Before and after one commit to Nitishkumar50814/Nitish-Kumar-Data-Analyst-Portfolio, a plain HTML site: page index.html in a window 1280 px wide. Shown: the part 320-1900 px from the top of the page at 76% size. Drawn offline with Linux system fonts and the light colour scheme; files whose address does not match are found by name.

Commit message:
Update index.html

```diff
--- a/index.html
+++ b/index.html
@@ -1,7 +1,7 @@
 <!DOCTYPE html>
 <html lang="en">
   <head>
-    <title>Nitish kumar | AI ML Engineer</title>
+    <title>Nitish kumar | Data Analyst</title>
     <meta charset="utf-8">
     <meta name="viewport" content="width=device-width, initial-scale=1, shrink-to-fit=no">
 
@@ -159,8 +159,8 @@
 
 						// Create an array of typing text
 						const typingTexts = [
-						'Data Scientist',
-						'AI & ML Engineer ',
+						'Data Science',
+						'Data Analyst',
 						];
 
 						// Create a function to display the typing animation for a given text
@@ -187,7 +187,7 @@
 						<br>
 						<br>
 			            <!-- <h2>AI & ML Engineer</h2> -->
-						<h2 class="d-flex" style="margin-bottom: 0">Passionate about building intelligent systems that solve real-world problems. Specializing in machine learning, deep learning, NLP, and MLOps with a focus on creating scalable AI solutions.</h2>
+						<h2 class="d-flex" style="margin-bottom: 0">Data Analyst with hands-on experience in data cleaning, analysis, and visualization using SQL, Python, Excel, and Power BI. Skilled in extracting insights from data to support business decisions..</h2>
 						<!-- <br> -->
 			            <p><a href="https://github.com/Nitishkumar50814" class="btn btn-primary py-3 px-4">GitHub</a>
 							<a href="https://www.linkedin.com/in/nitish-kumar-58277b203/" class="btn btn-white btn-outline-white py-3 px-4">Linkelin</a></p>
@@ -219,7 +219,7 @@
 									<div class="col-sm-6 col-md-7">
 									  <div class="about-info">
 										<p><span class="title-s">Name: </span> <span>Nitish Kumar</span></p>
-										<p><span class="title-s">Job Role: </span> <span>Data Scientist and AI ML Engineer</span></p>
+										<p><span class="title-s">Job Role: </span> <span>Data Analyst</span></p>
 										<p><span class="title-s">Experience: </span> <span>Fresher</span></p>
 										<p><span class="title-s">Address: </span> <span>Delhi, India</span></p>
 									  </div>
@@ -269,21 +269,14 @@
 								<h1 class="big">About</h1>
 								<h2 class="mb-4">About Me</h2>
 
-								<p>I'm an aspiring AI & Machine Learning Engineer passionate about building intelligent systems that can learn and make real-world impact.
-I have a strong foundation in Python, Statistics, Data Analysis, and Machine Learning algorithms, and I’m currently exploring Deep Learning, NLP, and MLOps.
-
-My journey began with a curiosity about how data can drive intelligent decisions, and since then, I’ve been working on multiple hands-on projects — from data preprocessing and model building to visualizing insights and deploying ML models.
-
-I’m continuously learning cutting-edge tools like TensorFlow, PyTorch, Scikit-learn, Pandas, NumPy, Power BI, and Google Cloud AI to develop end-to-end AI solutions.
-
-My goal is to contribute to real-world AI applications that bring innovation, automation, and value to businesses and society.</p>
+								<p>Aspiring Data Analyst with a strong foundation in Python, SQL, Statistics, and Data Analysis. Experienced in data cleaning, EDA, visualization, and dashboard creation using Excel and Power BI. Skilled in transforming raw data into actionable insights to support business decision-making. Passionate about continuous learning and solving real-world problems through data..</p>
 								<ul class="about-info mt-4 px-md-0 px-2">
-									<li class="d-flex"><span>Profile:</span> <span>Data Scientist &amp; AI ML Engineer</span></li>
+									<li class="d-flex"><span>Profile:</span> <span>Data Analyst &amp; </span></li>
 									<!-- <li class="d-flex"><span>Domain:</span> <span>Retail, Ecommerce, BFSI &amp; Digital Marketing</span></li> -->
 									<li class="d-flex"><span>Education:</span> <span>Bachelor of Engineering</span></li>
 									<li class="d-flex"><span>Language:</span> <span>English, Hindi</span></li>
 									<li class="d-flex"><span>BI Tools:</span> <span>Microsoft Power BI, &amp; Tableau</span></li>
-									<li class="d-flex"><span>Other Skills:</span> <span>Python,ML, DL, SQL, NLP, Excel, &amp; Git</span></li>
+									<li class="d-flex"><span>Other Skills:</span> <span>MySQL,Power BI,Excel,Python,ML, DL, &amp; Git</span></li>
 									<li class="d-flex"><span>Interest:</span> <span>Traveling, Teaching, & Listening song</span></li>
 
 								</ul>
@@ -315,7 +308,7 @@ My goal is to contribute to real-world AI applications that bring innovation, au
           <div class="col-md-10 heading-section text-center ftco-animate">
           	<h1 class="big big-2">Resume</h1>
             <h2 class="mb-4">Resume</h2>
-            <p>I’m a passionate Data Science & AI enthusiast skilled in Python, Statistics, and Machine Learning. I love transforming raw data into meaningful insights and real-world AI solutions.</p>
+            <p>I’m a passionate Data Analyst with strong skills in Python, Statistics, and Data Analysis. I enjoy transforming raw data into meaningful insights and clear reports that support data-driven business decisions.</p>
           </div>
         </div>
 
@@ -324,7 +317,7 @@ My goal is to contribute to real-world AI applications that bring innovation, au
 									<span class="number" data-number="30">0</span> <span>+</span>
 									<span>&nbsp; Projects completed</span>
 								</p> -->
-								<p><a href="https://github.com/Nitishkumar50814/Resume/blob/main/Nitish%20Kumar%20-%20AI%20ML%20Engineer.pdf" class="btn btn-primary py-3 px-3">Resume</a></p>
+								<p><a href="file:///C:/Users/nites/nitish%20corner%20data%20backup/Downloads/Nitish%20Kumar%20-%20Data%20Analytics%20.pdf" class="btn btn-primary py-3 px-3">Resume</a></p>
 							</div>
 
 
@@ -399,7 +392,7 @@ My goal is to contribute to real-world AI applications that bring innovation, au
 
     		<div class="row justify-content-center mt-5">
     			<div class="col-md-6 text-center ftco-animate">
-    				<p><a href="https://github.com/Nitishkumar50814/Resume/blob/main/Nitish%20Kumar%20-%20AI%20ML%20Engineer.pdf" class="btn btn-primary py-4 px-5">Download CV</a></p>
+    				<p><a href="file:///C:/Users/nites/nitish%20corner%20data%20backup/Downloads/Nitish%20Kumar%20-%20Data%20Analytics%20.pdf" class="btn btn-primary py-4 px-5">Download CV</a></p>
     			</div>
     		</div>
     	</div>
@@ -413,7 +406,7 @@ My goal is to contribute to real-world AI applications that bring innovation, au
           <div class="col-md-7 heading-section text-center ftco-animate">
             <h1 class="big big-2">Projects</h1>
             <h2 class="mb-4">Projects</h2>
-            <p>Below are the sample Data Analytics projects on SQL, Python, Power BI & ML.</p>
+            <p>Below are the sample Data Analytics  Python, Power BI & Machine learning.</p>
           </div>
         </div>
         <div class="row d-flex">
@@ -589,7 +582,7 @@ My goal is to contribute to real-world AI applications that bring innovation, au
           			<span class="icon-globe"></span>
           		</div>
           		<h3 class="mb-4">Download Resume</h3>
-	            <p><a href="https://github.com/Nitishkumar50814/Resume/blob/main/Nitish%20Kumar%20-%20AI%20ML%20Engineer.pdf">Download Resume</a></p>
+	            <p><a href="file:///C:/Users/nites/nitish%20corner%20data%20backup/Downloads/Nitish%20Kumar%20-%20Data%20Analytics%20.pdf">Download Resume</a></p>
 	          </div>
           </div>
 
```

- - -

Each line above is to be reproduced exactly. Leave none out.

= Answer to the exercise =
Before and after one commit to Nitishkumar50814/Nitish-Kumar-Data-Analyst-Portfolio, a plain HTML site: page index.html in a window 1280 px wide. Shown: the part 320-1900 px from the top of the page at 76% size. Drawn offline with Linux system fonts and the light colour scheme; files whose address does not match are found by name.

Commit message:
Update index.html

```diff
--- a/index.html
+++ b/index.html
@@ -1,7 +1,7 @@
 <!DOCTYPE html>
 <html lang="en">
   <head>
-    <title>Nitish kumar | AI ML Engineer</title>
+    <title>Nitish kumar | Data Analyst</title>
     <meta charset="utf-8">
     <meta name="viewport" content="width=device-width, initial-scale=1, shrink-to-fit=no">
 
@@ -159,8 +159,8 @@
 
 						// Create an array of typing text
 						const typingTexts = [
-						'Data Scientist',
-						'AI & ML Engineer ',
+						'Data Science',
+						'Data Analyst',
 						];
 
 						// Create a function to display the typing animation for a given text
@@ -187,7 +187,7 @@
 						<br>
 						<br>
 			            <!-- <h2>AI & ML Engineer</h2> -->
-						<h2 class="d-flex" style="margin-bottom: 0">Passionate about building intelligent systems that solve real-world problems. Specializing in machine learning, deep learning, NLP, and MLOps with a focus on creating scalable AI solutions.</h2>
+						<h2 class="d-flex" style="margin-bottom: 0">Data Analyst with hands-on experience in data cleaning, analysis, and visualization using SQL, Python, Excel, and Power BI. Skilled in extracting insights from data to support business decisions..</h2>
 						<!-- <br> -->
 			            <p><a href="https://github.com/Nitishkumar50814" class="btn btn-primary py-3 px-4">GitHub</a>
 							<a href="https://www.linkedin.com/in/nitish-kumar-58277b203/" class="btn btn-white btn-outline-white py-3 px-4">Linkelin</a></p>
@@ -219,7 +219,7 @@
 									<div class="col-sm-6 col-md-7">
 									  <div class="about-info">
 										<p><span class="title-s">Name: </span> <span>Nitish Kumar</span></p>
-										<p><span class="title-s">Job Role: </span> <span>Data Scientist and AI ML Engineer</span></p>
+										<p><span class="title-s">Job Role: </span> <span>Data Analyst</span></p>
 										<p><span class="title-s">Experience: </span> <span>Fresher</span></p>
 										<p><span class="title-s">Address: </span> <span>Delhi, India</span></p>
 									  </div>
@@ -269,21 +269,14 @@
 								<h1 class="big">About</h1>
 								<h2 class="mb-4">About Me</h2>
 
-								<p>I'm an aspiring AI & Machine Learning Engineer passionate about building intelligent systems that can learn and make real-world impact.
-I have a strong foundation in Python, Statistics, Data Analysis, and Machine Learning algorithms, and I’m currently exploring Deep Learning, NLP, and MLOps.
-
-My journey began with a curiosity about how data can drive intelligent decisions, and since then, I’ve been working on multiple hands-on projects — from data preprocessing and model building to visualizing insights and deploying ML models.
-
-I’m continuously learning cutting-edge tools like TensorFlow, PyTorch, Scikit-learn, Pandas, NumPy, Power BI, and Google Cloud AI to develop end-to-end AI solutions.
-
-My goal is to contribute to real-world AI applications that bring innovation, automation, and value to businesses and society.</p>
+								<p>Aspiring Data Analyst with a strong foundation in Python, SQL, Statistics, and Data Analysis. Experienced in data cleaning, EDA, visualization, and dashboard creation using Excel and Power BI. Skilled in transforming raw data into actionable insights to support business decision-making. Passionate about continuous learning and solving real-world problems through data..</p>
 								<ul class="about-info mt-4 px-md-0 px-2">
-									<li class="d-flex"><span>Profile:</span> <span>Data Scientist &amp; AI ML Engineer</span></li>
+									<li class="d-flex"><span>Profile:</span> <span>Data Analyst &amp; </span></li>
 									<!-- <li class="d-flex"><span>Domain:</span> <span>Retail, Ecommerce, BFSI &amp; Digital Marketing</span></li> -->
 									<li class="d-flex"><span>Education:</span> <span>Bachelor of Engineering</span></li>
 									<li class="d-flex"><span>Language:</span> <span>English, Hindi</span></li>
 									<li class="d-flex"><span>BI Tools:</span> <span>Microsoft Power BI, &amp; Tableau</span></li>
-									<li class="d-flex"><span>Other Skills:</span> <span>Python,ML, DL, SQL, NLP, Excel, &amp; Git</span></li>
+									<li class="d-flex"><span>Other Skills:</span> <span>MySQL,Power BI,Excel,Python,ML, DL, &amp; Git</span></li>
 									<li class="d-flex"><span>Interest:</span> <span>Traveling, Teaching, & Listening song</span></li>
 
 								</ul>
@@ -315,7 +308,7 @@ My goal is to contribute to real-world AI applications that bring innovation, au
           <div class="col-md-10 heading-section text-center ftco-animate">
           	<h1 class="big big-2">Resume</h1>
             <h2 class="mb-4">Resume</h2>
-            <p>I’m a passionate Data Science & AI enthusiast skilled in Python, Statistics, and Machine Learning. I love transforming raw data into meaningful insights and real-world AI solutions.</p>
+            <p>I’m a passionate Data Analyst with strong skills in Python, Statistics, and Data Analysis. I enjoy transforming raw data into meaningful insights and clear reports that support data-driven business decisions.</p>
           </div>
         </div>
 
@@ -324,7 +317,7 @@ My goal is to contribute to real-world AI applications that bring innovation, au
 									<span class="number" data-number="30">0</span> <span>+</span>
 									<span>&nbsp; Projects completed</span>
 								</p> -->
-								<p><a href="https://github.com/Nitishkumar50814/Resume/blob/main/Nitish%20Kumar%20-%20AI%20ML%20Engineer.pdf" class="btn btn-primary py-3 px-3">Resume</a></p>
+								<p><a href="file:///C:/Users/nites/nitish%20corner%20data%20backup/Downloads/Nitish%20Kumar%20-%20Data%20Analytics%20.pdf" class="btn btn-primary py-3 px-3">Resume</a></p>
 							</div>
 
 
@@ -399,7 +392,7 @@ My goal is to contribute to real-world AI applications that bring innovation, au
 
     		<div class="row justify-content-center mt-5">
     			<div class="col-md-6 text-center ftco-animate">
-    				<p><a href="https://github.com/Nitishkumar50814/Resume/blob/main/Nitish%20Kumar%20-%20AI%20ML%20Engineer.pdf" class="btn btn-primary py-4 px-5">Download CV</a></p>
+    				<p><a href="file:///C:/Users/nites/nitish%20corner%20data%20backup/Downloads/Nitish%20Kumar%20-%20Data%20Analytics%20.pdf" class="btn btn-primary py-4 px-5">Download CV</a></p>
     			</div>
     		</div>
     	</div>
@@ -413,7 +406,7 @@ My goal is to contribute to real-world AI applications that bring innovation, au
           <div class="col-md-7 heading-section text-center ftco-animate">
             <h1 class="big big-2">Projects</h1>
             <h2 class="mb-4">Projects</h2>
-            <p>Below are the sample Data Analytics projects on SQL, Python, Power BI & ML.</p>
+            <p>Below are the sample Data Analytics  Python, Power BI & Machine learning.</p>
           </div>
         </div>
         <div class="row d-flex">
@@ -589,7 +582,7 @@ My goal is to contribute to real-world AI applications that bring innovation, au
           			<span class="icon-globe"></span>
           		</div>
           		<h3 class="mb-4">Download Resume</h3>
-	            <p><a href="https://github.com/Nitishkumar50814/Resume/blob/main/Nitish%20Kumar%20-%20AI%20ML%20Engineer.pdf">Download Resume</a></p>
+	            <p><a href="file:///C:/Users/nites/nitish%20corner%20data%20backup/Downloads/Nitish%20Kumar%20-%20Data%20Analytics%20.pdf">Download Resume</a></p>
 	          </div>
           </div>
 
```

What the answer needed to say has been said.